This chapter deals with the European law governing jurisdiction in divorce and the international law concepts that are a feature of this area of law. It discusses the increasingly important question of jurisdiction in divorce proceedings, and explains the concepts of ‘domicile’which includes domicile of origin, domicile of dependence, and domicile of choice. It also explains the concept of ‘habitual residence’ as how both domicile and habitual residence apply to divorce proceedings. There is finally an outline of jurisdiction in practice and the rule that if the domicile of a client is uncertain then habitual residence is usually easier to establish. There is some mention of Brexit.

Chapter

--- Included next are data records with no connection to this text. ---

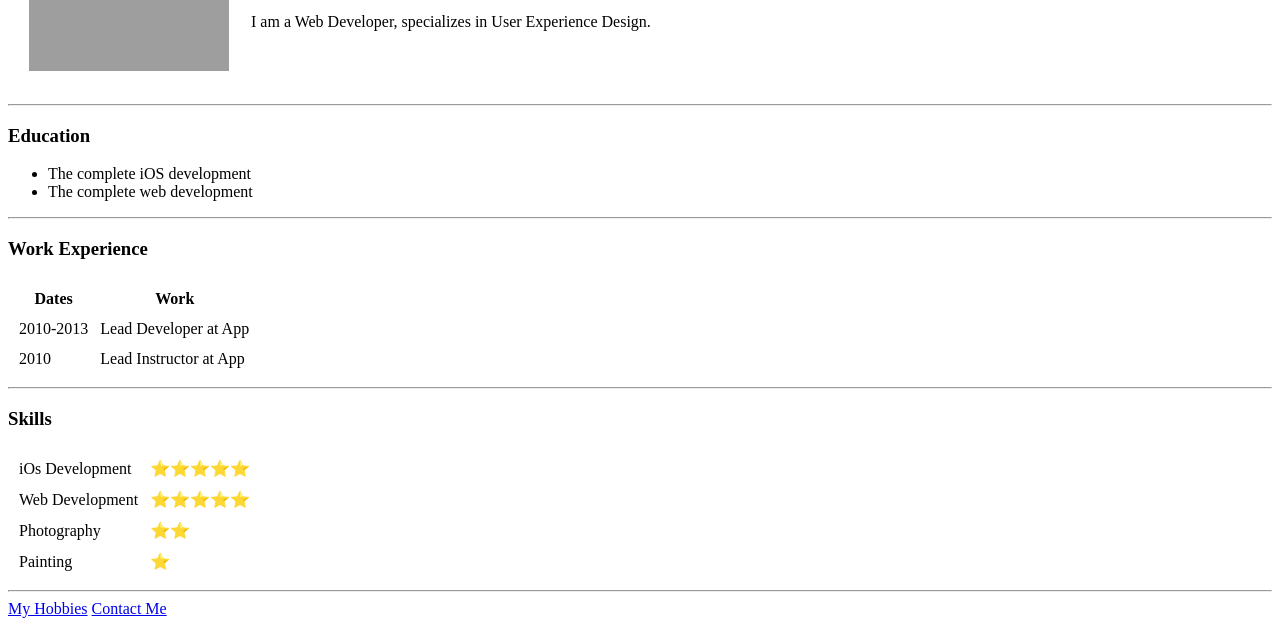
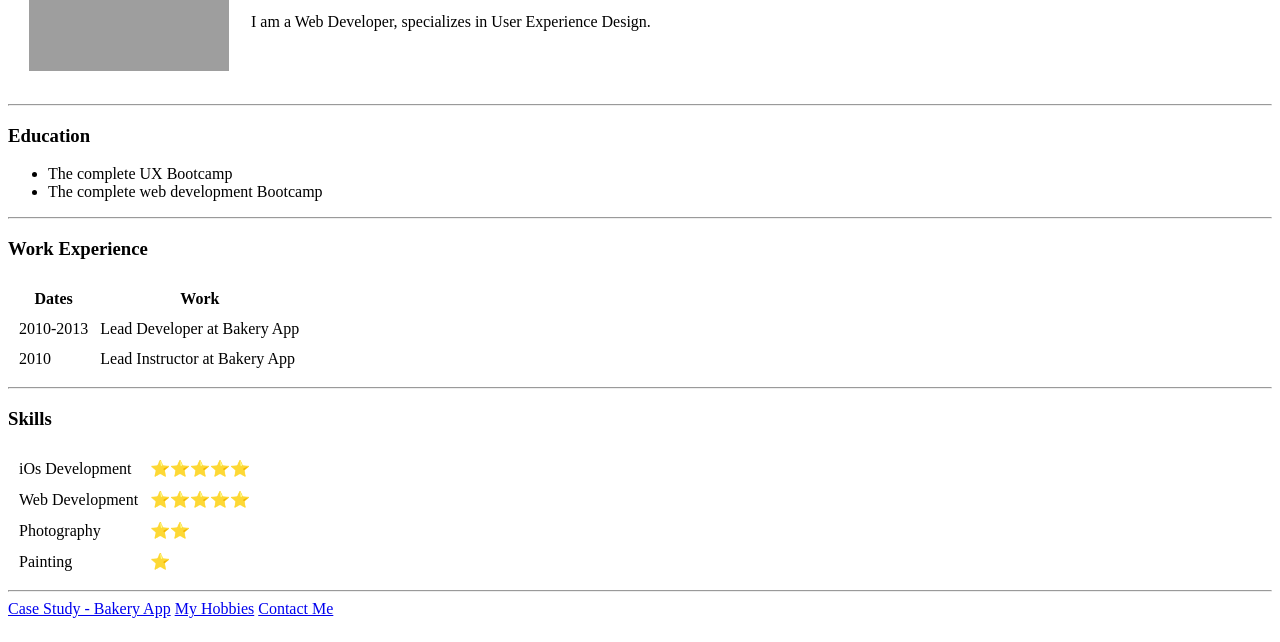
Before and after one commit to maazahmar/CV, a plain HTML site: page index.html in a window 1280 px wide. Shown: the part 158-800 px from the top of the page. Drawn offline with Linux system fonts and the light colour scheme; grey boxes are pictures that could not be loaded.

Commit message:
Update index.html

```diff
--- a/index.html
+++ b/index.html
@@ -20,8 +20,8 @@
   <hr>
   <h3>Education</h3>
   <ul>
-    <li>The complete iOS development</li>
-    <li>The complete web development</li>
+    <li>The complete UX Bootcamp</li>
+    <li>The complete web development Bootcamp</li>
   </ul>
   <hr>
   <h3>Work Experience</h3>
@@ -35,11 +35,11 @@
     <tbody>
       <tr>
         <td>2010-2013</td>
-        <td>Lead Developer at App</td>
+        <td>Lead Developer at Bakery App</td>
       </tr>
       <tr>
         <td>2010</td>
-        <td>Lead Instructor at App</td>
+        <td>Lead Instructor at Bakery App</td>
       </tr>
     </tbody>
   </table>
@@ -65,6 +65,7 @@
   </table>
 
   <hr>
+  <a href="casestudy.pdf">Case Study - Bakery App</a>
   <a href="My Hobbies.html">My Hobbies</a>
   <a href="Contact Me.html">Contact Me</a>
 </body>
```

This chapter deals with the European law governing jurisdiction in divorce and the international law concepts that are a feature of this area of law. It discusses the increasingly important question of jurisdiction in divorce proceedings, and explains the concepts of ‘domicile’which includes domicile of origin, domicile of dependence, and domicile of choice. It also explains the concept of ‘habitual residence’ as how both domicile and habitual residence apply to divorce proceedings. There is finally an outline of jurisdiction in practice and the rule that if the domicile of a client is uncertain then habitual residence is usually easier to establish. There is some mention of Brexit.

Chapter

This chapter discusses the limited defences that are available in divorce proceedings. It explains that defended divorces or dissolutions of civil partnerships are not very common in practice and that there are limited ‘defences’ available, which may only lead to a delay in proceedings rather that stopping proceedings. It covers petitions after five years’ separation; Section 5 Matrimonial Causes Act 1973; protection in two-year separation cases; Section 10 Matrimonial Causes Act 1973; and section 10A Matrimonial Causes Act 1973, which was passed in the wake of a number of cases of women being refused a religious divorce by their spouse.

Chapter

This chapter starts by outlining some of the changes in society that have driven the development of the law on disputes regarding the family home. When a family is living happily together, there are unlikely to be disputes about the ownership of the family home. However, where the relationship fails, or one of the parties dies, the division of assets-including the family home-can be a deeply divisive issue. Where a couple are married, their dispute can often be resolved through the divorce legislation. Even then, the chapter shows how equity may have a part to play. It also looks at the current state of the law. Most of the cases taken up in this chapter involve cohabiting (rather than married) couples and the family home.

Book

Edited by Ruth Lamont

Family Law offers a contextual and critical examination of the subject, discussing areas of debate and controversy. Topics include: family life and the law; marriage, civil partnership, and cohabitation; seeking a divorce; and property division on divorce. It also examines property division on the breakdown of non-marital relationships; child support; domestic violence and abuse; and legal parenthood and parental responsibility. It moves on to look at private child law, public law child protection, adoption; and human rights and children’s rights in the family. Finally, it considers international family law and family law in practice.